▸ **YOUR OBJECTIVE**: A faithful copy of all the data is the goal; omit the pictures.

▸ **RECORDED DATA**:
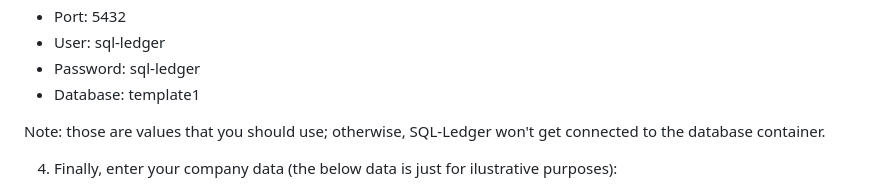
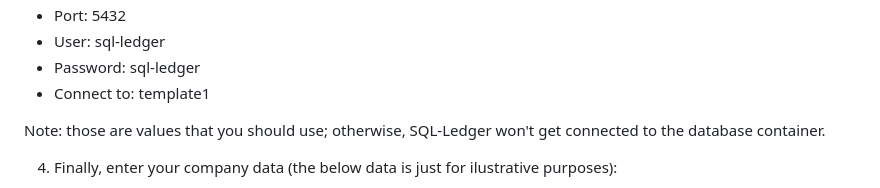
Before and after one commit to ch1pp3w4/sl-docker, a Markdown page: README.md, the part around the change. Rendered like a GitHub page.

```diff
--- a/README.md
+++ b/README.md
@@ -61,7 +61,7 @@ Click on the "Add Dataset" button.
 - Port: 5432
 - User: sql-ledger
 - Password: sql-ledger
-- Database: template1
+- Connect to: template1
 
 Note: those are values that you should use; otherwise, SQL-Ledger won't get connected to the database container.
 
```
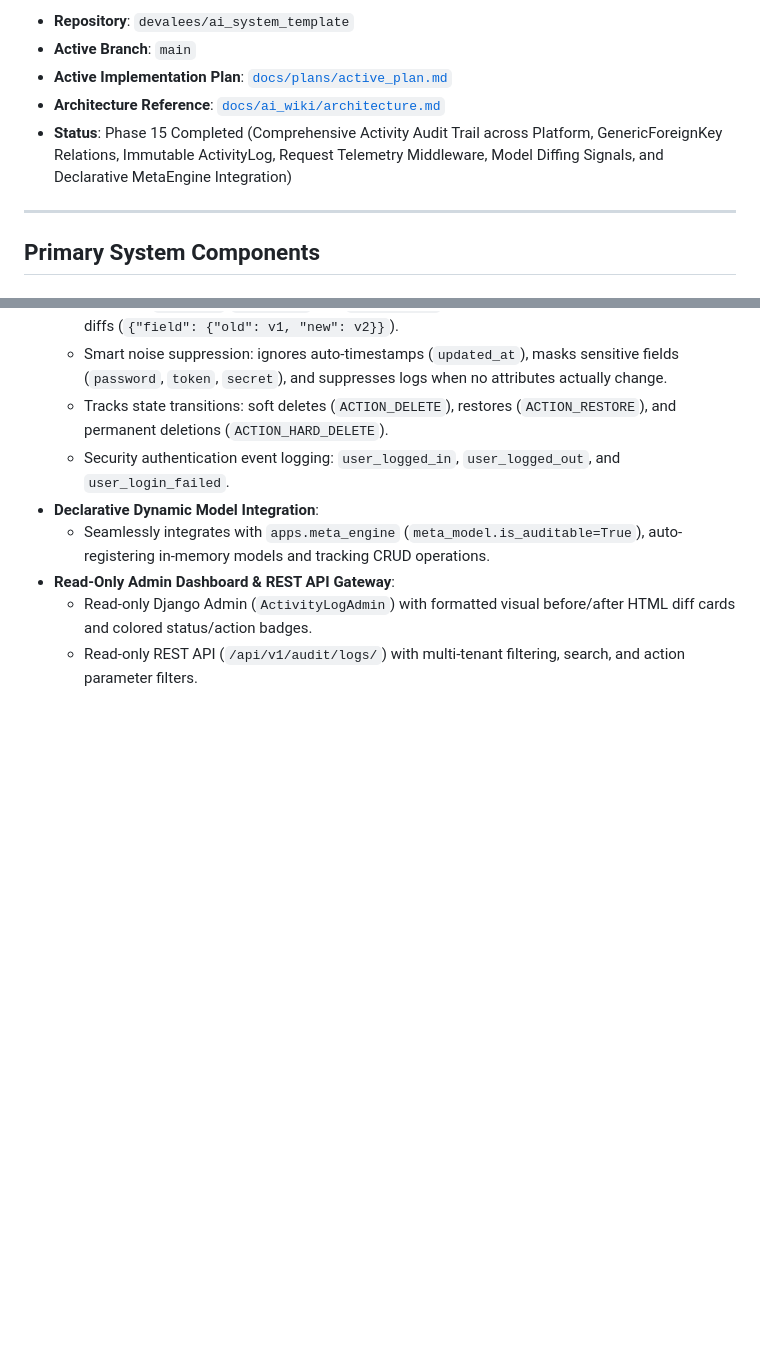
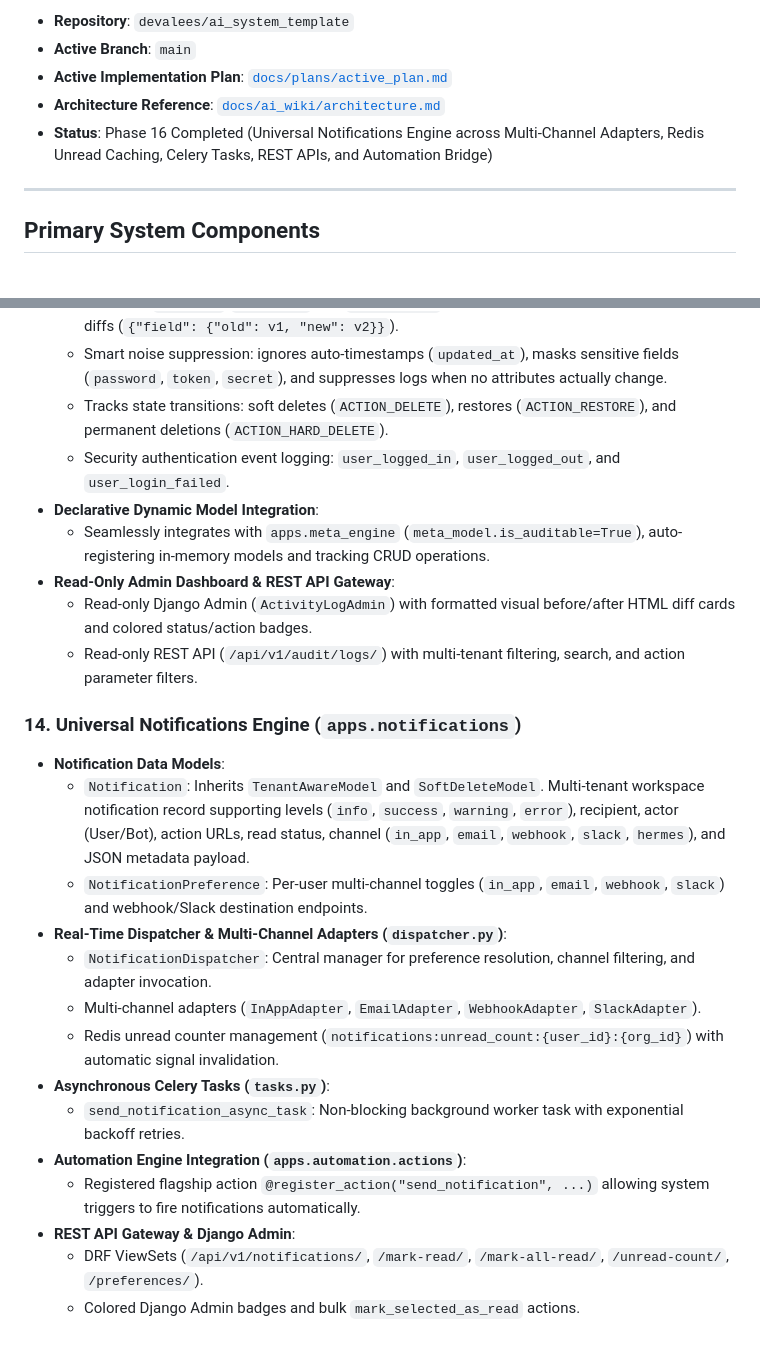
Before and after one commit to devalees/ai_system_template, a Markdown page: docs/ai_wiki/index.md, 2 parts joined by grey strips. Drawn GitHub-style; blank space fills up the shorter version.

```diff
--- a/docs/ai_wiki/index.md
+++ b/docs/ai_wiki/index.md
@@ -6,7 +6,7 @@ An extensible, production-grade starter template pairing a **Django** web framew
 - **Active Branch**: `main`
 - **Active Implementation Plan**: [`docs/plans/active_plan.md`](file:///home/ehab/Desktop/economy_editor/docs/plans/active_plan.md)
 - **Architecture Reference**: [`docs/ai_wiki/architecture.md`](file:///home/ehab/Desktop/economy_editor/docs/ai_wiki/architecture.md)
-- **Status**: Phase 15 Completed (Comprehensive Activity Audit Trail across Platform, GenericForeignKey Relations, Immutable ActivityLog, Request Telemetry Middleware, Model Diffing Signals, and Declarative MetaEngine Integration)
+- **Status**: Phase 16 Completed (Universal Notifications Engine across Multi-Channel Adapters, Redis Unread Caching, Celery Tasks, REST APIs, and Automation Bridge)
 
 
 ---
@@ -147,3 +147,19 @@ An extensible, production-grade starter template pairing a **Django** web framew
 - **Read-Only Admin Dashboard & REST API Gateway**:
   - Read-only Django Admin (`ActivityLogAdmin`) with formatted visual before/after HTML diff cards and colored status/action badges.
   - Read-only REST API (`/api/v1/audit/logs/`) with multi-tenant filtering, search, and action parameter filters.
+
+### 14. Universal Notifications Engine (`apps.notifications`)
+- **Notification Data Models**:
+  - `Notification`: Inherits `TenantAwareModel` and `SoftDeleteModel`. Multi-tenant workspace notification record supporting levels (`info`, `success`, `warning`, `error`), recipient, actor (User/Bot), action URLs, read status, channel (`in_app`, `email`, `webhook`, `slack`, `hermes`), and JSON metadata payload.
+  - `NotificationPreference`: Per-user multi-channel toggles (`in_app`, `email`, `webhook`, `slack`) and webhook/Slack destination endpoints.
+- **Real-Time Dispatcher & Multi-Channel Adapters (`dispatcher.py`)**:
+  - `NotificationDispatcher`: Central manager for preference resolution, channel filtering, and adapter invocation.
+  - Multi-channel adapters (`InAppAdapter`, `EmailAdapter`, `WebhookAdapter`, `SlackAdapter`).
+  - Redis unread counter management (`notifications:unread_count:{user_id}:{org_id}`) with automatic signal invalidation.
+- **Asynchronous Celery Tasks (`tasks.py`)**:
+  - `send_notification_async_task`: Non-blocking background worker task with exponential backoff retries.
+- **Automation Engine Integration (`apps.automation.actions`)**:
+  - Registered flagship action `@register_action("send_notification", ...)` allowing system triggers to fire notifications automatically.
+- **REST API Gateway & Django Admin**:
+  - DRF ViewSets (`/api/v1/notifications/`, `/mark-read/`, `/mark-all-read/`, `/unread-count/`, `/preferences/`).
+  - Colored Django Admin badges and bulk `mark_selected_as_read` actions.
```
Also changed, not shown: docs/ai_wiki/architecture.md (+53 -0 lines), docs/plans/active_plan.md (+10 -10 lines).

▸ **TASK RESPONSE**:
Before and after one commit to ch1pp3w4/sl-docker, a Markdown page: README.md, the part around the change. Rendered like a GitHub page.

```diff
--- a/README.md
+++ b/README.md
@@ -61,7 +61,7 @@ Click on the "Add Dataset" button.
 - Port: 5432
 - User: sql-ledger
 - Password: sql-ledger
-- Database: template1
+- Connect to: template1
 
 Note: those are values that you should use; otherwise, SQL-Ledger won't get connected to the database container.
 
```
Before and after one commit to devalees/ai_system_template, a Markdown page: docs/ai_wiki/index.md, 2 parts joined by grey strips. Drawn GitHub-style; blank space fills up the shorter version.

```diff
--- a/docs/ai_wiki/index.md
+++ b/docs/ai_wiki/index.md
@@ -6,7 +6,7 @@ An extensible, production-grade starter template pairing a **Django** web framew
 - **Active Branch**: `main`
 - **Active Implementation Plan**: [`docs/plans/active_plan.md`](file:///home/ehab/Desktop/economy_editor/docs/plans/active_plan.md)
 - **Architecture Reference**: [`docs/ai_wiki/architecture.md`](file:///home/ehab/Desktop/economy_editor/docs/ai_wiki/architecture.md)
-- **Status**: Phase 15 Completed (Comprehensive Activity Audit Trail across Platform, GenericForeignKey Relations, Immutable ActivityLog, Request Telemetry Middleware, Model Diffing Signals, and Declarative MetaEngine Integration)
+- **Status**: Phase 16 Completed (Universal Notifications Engine across Multi-Channel Adapters, Redis Unread Caching, Celery Tasks, REST APIs, and Automation Bridge)
 
 
 ---
@@ -147,3 +147,19 @@ An extensible, production-grade starter template pairing a **Django** web framew
 - **Read-Only Admin Dashboard & REST API Gateway**:
   - Read-only Django Admin (`ActivityLogAdmin`) with formatted visual before/after HTML diff cards and colored status/action badges.
   - Read-only REST API (`/api/v1/audit/logs/`) with multi-tenant filtering, search, and action parameter filters.
+
+### 14. Universal Notifications Engine (`apps.notifications`)
+- **Notification Data Models**:
+  - `Notification`: Inherits `TenantAwareModel` and `SoftDeleteModel`. Multi-tenant workspace notification record supporting levels (`info`, `success`, `warning`, `error`), recipient, actor (User/Bot), action URLs, read status, channel (`in_app`, `email`, `webhook`, `slack`, `hermes`), and JSON metadata payload.
+  - `NotificationPreference`: Per-user multi-channel toggles (`in_app`, `email`, `webhook`, `slack`) and webhook/Slack destination endpoints.
+- **Real-Time Dispatcher & Multi-Channel Adapters (`dispatcher.py`)**:
+  - `NotificationDispatcher`: Central manager for preference resolution, channel filtering, and adapter invocation.
+  - Multi-channel adapters (`InAppAdapter`, `EmailAdapter`, `WebhookAdapter`, `SlackAdapter`).
+  - Redis unread counter management (`notifications:unread_count:{user_id}:{org_id}`) with automatic signal invalidation.
+- **Asynchronous Celery Tasks (`tasks.py`)**:
+  - `send_notification_async_task`: Non-blocking background worker task with exponential backoff retries.
+- **Automation Engine Integration (`apps.automation.actions`)**:
+  - Registered flagship action `@register_action("send_notification", ...)` allowing system triggers to fire notifications automatically.
+- **REST API Gateway & Django Admin**:
+  - DRF ViewSets (`/api/v1/notifications/`, `/mark-read/`, `/mark-all-read/`, `/unread-count/`, `/preferences/`).
+  - Colored Django Admin badges and bulk `mark_selected_as_read` actions.
```
Also changed, not shown: docs/ai_wiki/architecture.md (+53 -0 lines), docs/plans/active_plan.md (+10 -10 lines).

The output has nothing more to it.